A pink supermoon will rise over Britain tonight, offering the best chance to see a ‘supermoon’ this year.
It’s not actually pink, of course, a ‘Pink Moon’ is the term for the second full moon in April, but it’s the third supermoon so far this year.
Supermoons (or perigean full moons) can be up to 14% bigger and 30% brighter than normal full moons – and are closer due to the moon’s orbit.
Read more: What is a supermoon?
This Thursday’s will come as close as 221,772 miles from us, meaning it will appear larger and brighter in the sky.
The term ‘supermoon’ was coined in 1979, with NASA saying, ‘When a full moon appears at perigee [its closest point to Earth] it is slightly brighter and larger than a regular full moon - and that's where we get a “supermoon”.’
The best times to see this week’s is at moonrise on Tuesday night or at moonset on Wednesday, at which point it will be close to the horizon.
Be sure to look up tonight as a #supermoon will be gracing our night sky.— Institute of Physics (@PhysicsNews) April 7, 2020
Officially known as a perigean full moon, this event occurs when the full moon is at its closest point to the Earth, making it appear bigger and brighter. 🌕 #sciencefromhome pic.twitter.com/yaZmm8w3gE
The term ‘Pink Moon’ comes from a spring flower, Wild Ground Phlox, also known as Moss Phlox which grows in North America, and appear at the time of April’s full moon.

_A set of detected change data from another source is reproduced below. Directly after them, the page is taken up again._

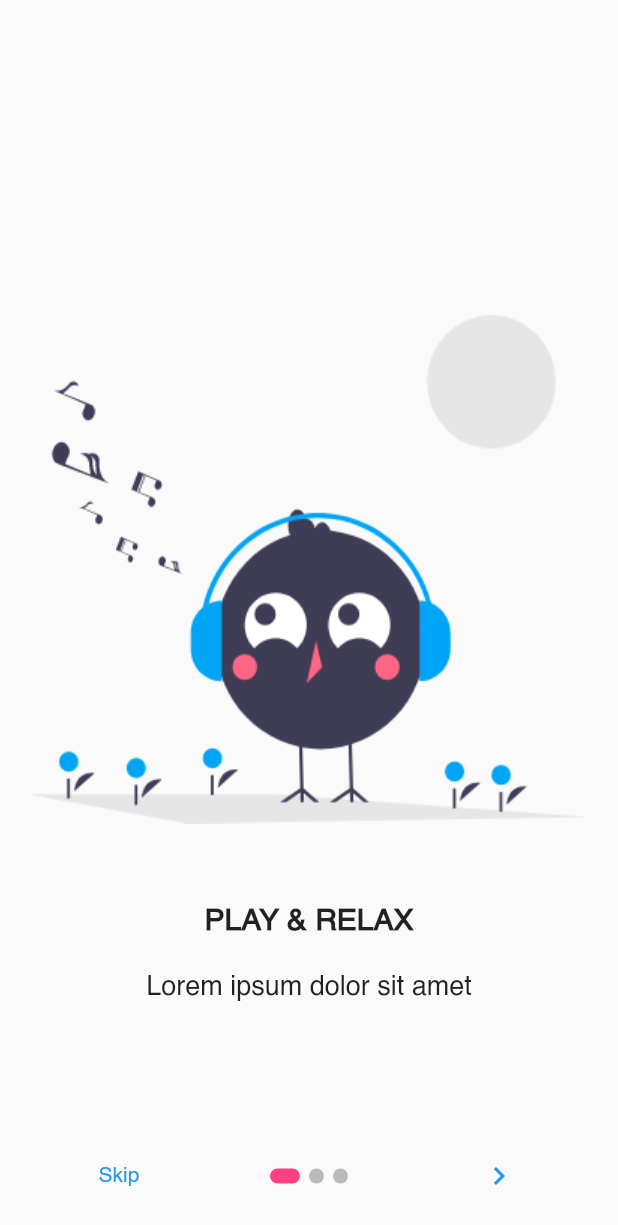
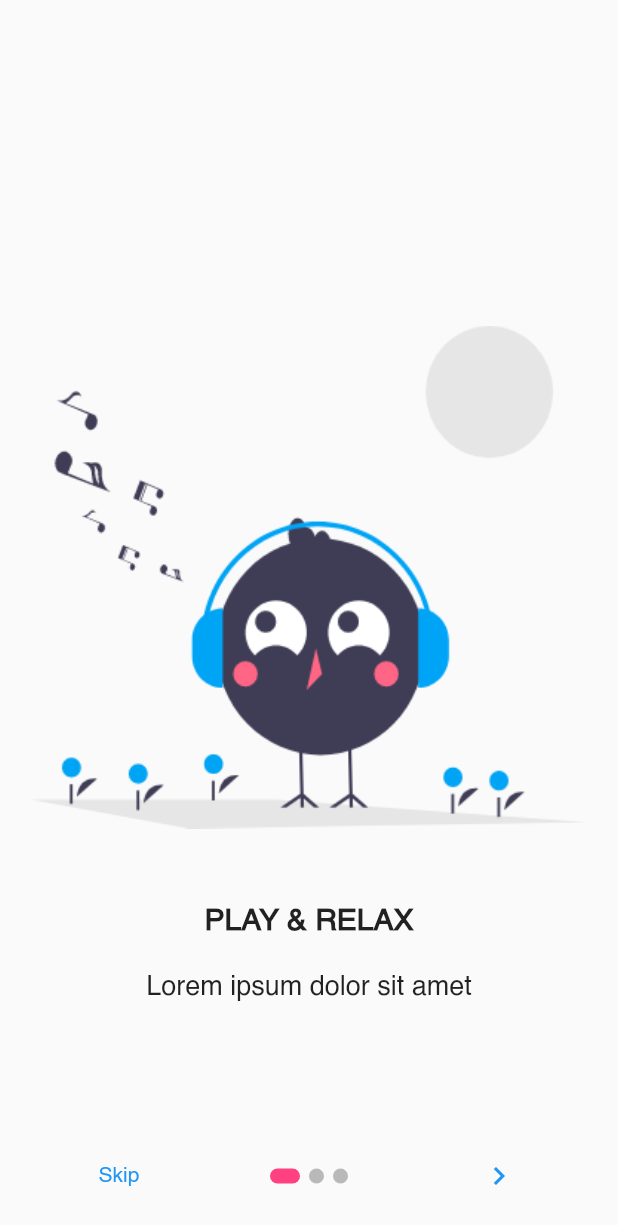
Before and after one commit to numberbee7070/headsup_app, a Flutter app: the screen it shows after launch, on a phone screen of 412 x 824 dp. Shown: the top 1225 px of the screen. Run offline on Flutter 3.47's test engine with Material 2 defaults, Android fonts, the light colour scheme and no system bars; drawn by our look-alikes of introduction_screen; our stand-ins replace country_code_picker, firebase_auth, firebase_core, google_sign_in, image_picker, just_audio and 2 more; missing offline and left inert: flutter_auth_buttons; accounts and stored records are empty; generated files the repository leaves out were written again.

Commit message:
welcome page image size

```diff
--- a/lib/welcome/welcome.dart
+++ b/lib/welcome/welcome.dart
@@ -1,37 +1,38 @@
 import 'package:flutter/material.dart';
 import 'package:introduction_screen/introduction_screen.dart';
+
 import '../auth/auth.dart';
+
+class IntroScreen extends StatelessWidget {
+  static String routeName = "intro";
+  @override
+  Widget build(BuildContext context) {
+    final pageDecoration = PageDecoration(
+      imageFlex: 3,
+      imagePadding: EdgeInsets.all(MediaQuery.of(context).size.width * 0.05),
+    );
 
     PageViewModel page1 = PageViewModel(
       title: "PLAY & RELAX",
       image: Image.asset("assets/images/welcome_page1.png"),
       body: "Lorem ipsum dolor sit amet",
-  decoration: PageDecoration(imageFlex: 3),
+      decoration: pageDecoration,
     );
 
     PageViewModel page2 = PageViewModel(
       title: "CONNECT WITH MATES",
       image: Image.asset("assets/images/welcome_page2.png"),
       body: "Lorem ipsum dolor sit amet",
-  decoration: PageDecoration(imageFlex: 3),
+      decoration: pageDecoration,
     );
 
     PageViewModel page3 = PageViewModel(
       title: "TRUSTED EXPERTS",
       image: Image.asset("assets/images/welcome_page3.png"),
       body: "Lorem ipsum dolor sit amet",
-  decoration: PageDecoration(imageFlex: 3),
+      decoration: pageDecoration,
     );
 
-class IntroScreen extends StatefulWidget {
-  static String routeName = "intro";
-  @override
-  _IntroScreenState createState() => _IntroScreenState();
-}
-
-class _IntroScreenState extends State<IntroScreen> {
-  @override
-  Widget build(BuildContext context) {
     return IntroductionScreen(
       pages: <PageViewModel>[page1, page2, page3],
       done: const Text("Done", style: TextStyle(fontWeight: FontWeight.w600)),
```
Lines whose indentation alone changed are shown as unchanged.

The full moon is linked to the date of Easter, with Easter falling on the Sunday after the full moon that appears after the spring equinox.

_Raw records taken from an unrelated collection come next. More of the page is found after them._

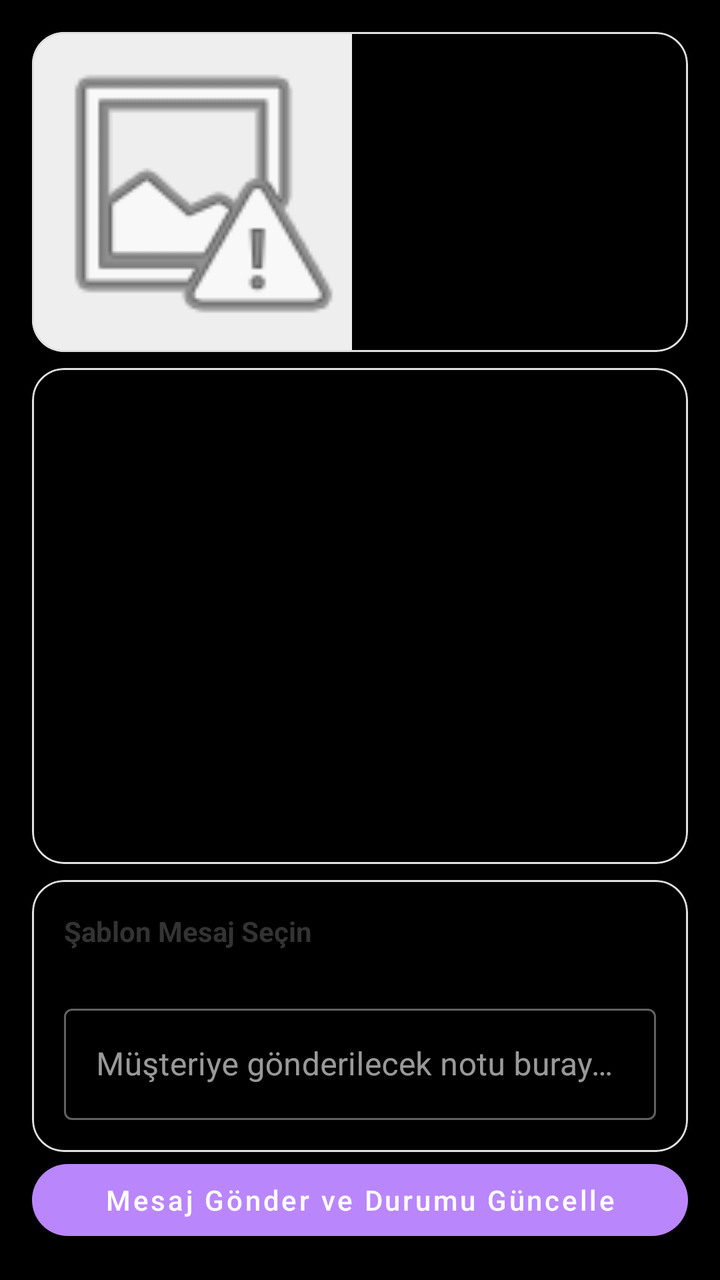
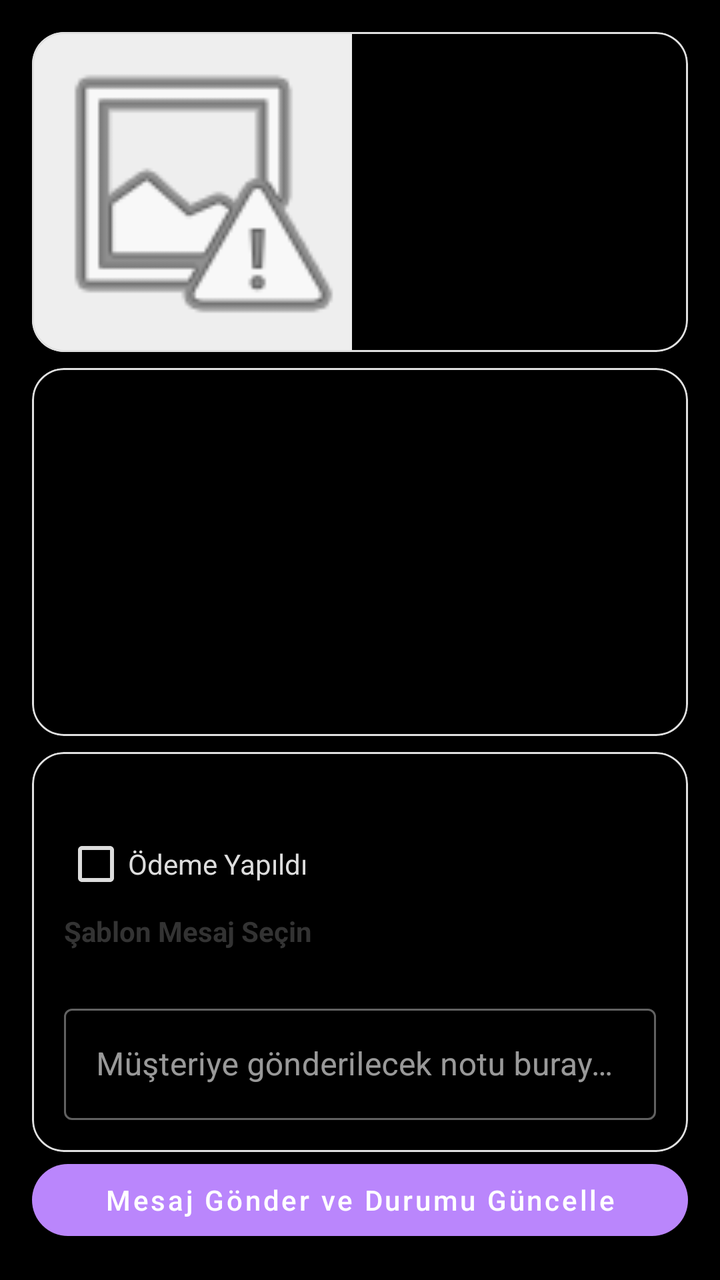

Two renders of the same Android screen: before a commit and after it. Below are the layout's source before the change and the commit's diff.
<!-- AndroidManifest.xml: application theme Theme.MaterialComponents.NoActionBar -->
<!-- res/layout/activity_order_status_update.xml -->
<?xml version="1.0" encoding="utf-8"?>
<androidx.constraintlayout.widget.ConstraintLayout
    xmlns:android="http://schemas.android.com/apk/res/android"
    xmlns:app="http://schemas.android.com/apk/res-auto"
    xmlns:tools="http://schemas.android.com/tools"
    android:id="@+id/layoutOrderStatusUpdate"
    android:layout_width="match_parent"
    android:layout_height="match_parent"
    android:background="#000000"
    android:padding="16dp"
    tools:context=".ui.order.OrderStatusUpdateActivity">

    
    <com.google.android.material.card.MaterialCardView
        android:id="@+id/cardHeader"
        android:layout_width="0dp"
        android:layout_height="wrap_content"
        app:cardCornerRadius="16dp"
        app:cardElevation="2dp"
        app:cardBackgroundColor="#000000"
        app:strokeWidth="1dp"
        app:strokeColor="#E0E0E0"
        app:layout_constraintTop_toTopOf="parent"
        app:layout_constraintStart_toStartOf="parent"
        app:layout_constraintEnd_toEndOf="parent">

        <LinearLayout
            android:layout_width="match_parent"
            android:layout_height="wrap_content"
            android:orientation="horizontal">

            <RelativeLayout
                android:layout_width="160dp"
                android:layout_height="160dp">

                <ProgressBar
                    android:id="@+id/imgLoading"
                    style="?android:attr/progressBarStyleSmall"
                    android:layout_width="32dp"
                    android:layout_height="32dp"
                    android:layout_centerInParent="true"
                    android:visibility="gone" />

                <ImageView
                    android:id="@+id/imgProductThumbnail"
                    android:layout_width="match_parent"
                    android:layout_height="match_parent"
                    android:scaleType="centerCrop"
                    android:background="#EEEEEE"
                    android:contentDescription="@string/order_status_matched_product_placeholder"
                    android:src="@android:drawable/ic_menu_report_image" />
            </RelativeLayout>

            <LinearLayout
                android:layout_width="match_parent"
                android:layout_height="match_parent"
                android:orientation="vertical"
                android:padding="16dp">

                <TextView
                    android:id="@+id/txtCustomerName"
                    android:layout_width="wrap_content"
                    android:layout_height="wrap_content"
                    android:layout_marginTop="4dp"
                    android:textSize="13sp"
                    android:textColor="#DDDDDD" />

                <TextView
                    android:id="@+id/txtMatchedProduct"
                    android:layout_width="wrap_content"
                    android:layout_height="wrap_content"
                    android:layout_marginTop="4dp"
                    android:textSize="13sp"
                    android:textStyle="italic"
                    android:textColor="#DDDDDD" />
            </LinearLayout>

        </LinearLayout>
    </com.google.android.material.card.MaterialCardView>

    
    <com.google.android.material.card.MaterialCardView
        android:id="@+id/cardHistory"
        android:layout_width="0dp"
        android:layout_height="0dp"
        android:layout_marginTop="8dp"
        app:cardCornerRadius="16dp"
        app:cardElevation="1dp"
        app:cardBackgroundColor="#000000"
        app:strokeWidth="1dp"
        app:strokeColor="#E0E0E0"
        app:layout_constraintTop_toBottomOf="@id/cardHeader"
        app:layout_constraintStart_toStartOf="parent"
        app:layout_constraintEnd_toEndOf="parent"
        app:layout_constraintBottom_toTopOf="@id/cardTemplates">

        <androidx.recyclerview.widget.RecyclerView
            android:id="@+id/recyclerStatusHistory"
            android:layout_width="match_parent"
            android:layout_height="match_parent"
            android:padding="8dp"
            tools:listitem="@layout/item_product_status" />
    </com.google.android.material.card.MaterialCardView>

    
    <com.google.android.material.card.MaterialCardView
        android:id="@+id/cardTemplates"
        android:layout_width="0dp"
        android:layout_height="wrap_content"
        android:layout_marginTop="8dp"
        app:cardCornerRadius="16dp"
        app:cardElevation="2dp"
        app:cardBackgroundColor="#000000"
        app:strokeWidth="1dp"
        app:strokeColor="#E0E0E0"
        app:layout_constraintTop_toBottomOf="@id/cardHistory"
        app:layout_constraintStart_toStartOf="parent"
        app:layout_constraintEnd_toEndOf="parent"
        app:layout_constraintBottom_toTopOf="@id/btnUpdate">

        <LinearLayout
            android:layout_width="match_parent"
            android:layout_height="wrap_content"
            android:orientation="vertical"
            android:padding="16dp">

            <TextView
                android:id="@+id/txtTemplateTitle"
                android:layout_width="wrap_content"
                android:layout_height="wrap_content"
                android:text="@string/message_template_title"
                android:textSize="14sp"
                android:textStyle="bold"
                android:textColor="#333333" />

            
            <com.google.android.material.chip.ChipGroup
                android:id="@+id/radioGroupTemplates"
                android:layout_width="match_parent"
                android:layout_height="wrap_content"
                android:layout_marginTop="8dp"
                android:layout_marginBottom="8dp"
                app:singleSelection="true"
                app:selectionRequired="false"
                app:singleLine="false"
                app:chipSpacing="8dp" />

            <com.google.android.material.textfield.TextInputLayout
                android:layout_width="match_parent"
                android:layout_height="wrap_content"
                android:layout_marginTop="8dp"
                android:hint="@string/message_template_hint_free_text"
                style="@style/Widget.MaterialComponents.TextInputLayout.OutlinedBox">

                <com.google.android.material.textfield.TextInputEditText
                    android:id="@+id/edtFreeText"
                    android:layout_width="match_parent"
                    android:layout_height="wrap_content"
                    android:inputType="textCapSentences"
                    android:minLines="2"
                    android:maxLines="4" />
            </com.google.android.material.textfield.TextInputLayout>

        </LinearLayout>
    </com.google.android.material.card.MaterialCardView>

    
    <com.google.android.material.button.MaterialButton
        android:id="@+id/btnUpdate"
        style="@style/Widget.MaterialComponents.Button"
        android:layout_width="0dp"
        android:layout_height="wrap_content"
        android:text="@string/message_template_button_update_order"
        android:textAllCaps="false"
        app:cornerRadius="24dp"
        android:textColor="@android:color/white"
        app:layout_constraintBottom_toBottomOf="parent"
        app:layout_constraintStart_toStartOf="parent"
        app:layout_constraintEnd_toEndOf="parent" />

</androidx.constraintlayout.widget.ConstraintLayout>
<!-- res/layout/item_product_status.xml (included above) -->
<?xml version="1.0" encoding="utf-8"?>
<androidx.constraintlayout.widget.ConstraintLayout
    xmlns:android="http://schemas.android.com/apk/res/android"
    xmlns:app="http://schemas.android.com/apk/res-auto"
    android:layout_width="match_parent"
    android:layout_height="wrap_content"
    android:padding="8dp">

    <TextView
        android:id="@+id/txtStatus"
        android:layout_width="0dp"
        android:layout_height="wrap_content"
        android:text="Durum"
        android:textStyle="bold"
        app:layout_constraintTop_toTopOf="parent"
        app:layout_constraintStart_toStartOf="parent"
        app:layout_constraintEnd_toEndOf="parent" />

    <TextView
        android:id="@+id/txtDate"
        android:layout_width="0dp"
        android:layout_height="wrap_content"
        android:text="2025-10-01T09:10:00Z"
        android:textSize="12sp"
        android:textColor="@android:color/darker_gray"
        app:layout_constraintTop_toBottomOf="@id/txtStatus"
        app:layout_constraintStart_toStartOf="parent"
        app:layout_constraintEnd_toEndOf="parent"
        app:layout_constraintBottom_toBottomOf="parent" />

</androidx.constraintlayout.widget.ConstraintLayout>
<!-- resources referenced by this layout -->
<resources>
  <string name="message_template_button_update_order">Mesaj Gönder ve Durumu Güncelle</string>
  <string name="message_template_hint_free_text">Müşteriye gönderilecek notu buraya yazın (opsiyonel)</string>
  <string name="message_template_title">Şablon Mesaj Seçin</string>
  <string name="order_status_matched_product_placeholder">Eşleşen Ürün: -</string>
</resources>

<!-- the commit's change to res/layout/activity_order_status_update.xml (unified diff, before → after) -->
@@ -124,6 +124,15 @@
             android:orientation="vertical"
             android:padding="16dp">
 
+            <com.google.android.material.checkbox.MaterialCheckBox
+                android:id="@+id/chkPaymentDone"
+                android:layout_width="wrap_content"
+                android:layout_height="wrap_content"
+                android:layout_marginTop="16dp"
+                android:text="Ödeme Yapıldı"
+                android:textColor="#DDDDDD"
+                app:buttonTint="#DDDDDD" />
+
             <TextView
                 android:id="@+id/txtTemplateTitle"
                 android:layout_width="wrap_content"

The rules date from the First Council of Nicaea in 325BC, with the council deciding that the moon would help pilgrims travel for Easter.
It’s also referred to as the Egg Moon, Sprouting Grass Moon, Growing Moon or Full Fish Moon.
April’s supermoon is the third of the year, following the worm moon on March 9.
The next full moon is referred to as the Flower Moon, which takes place on May 7.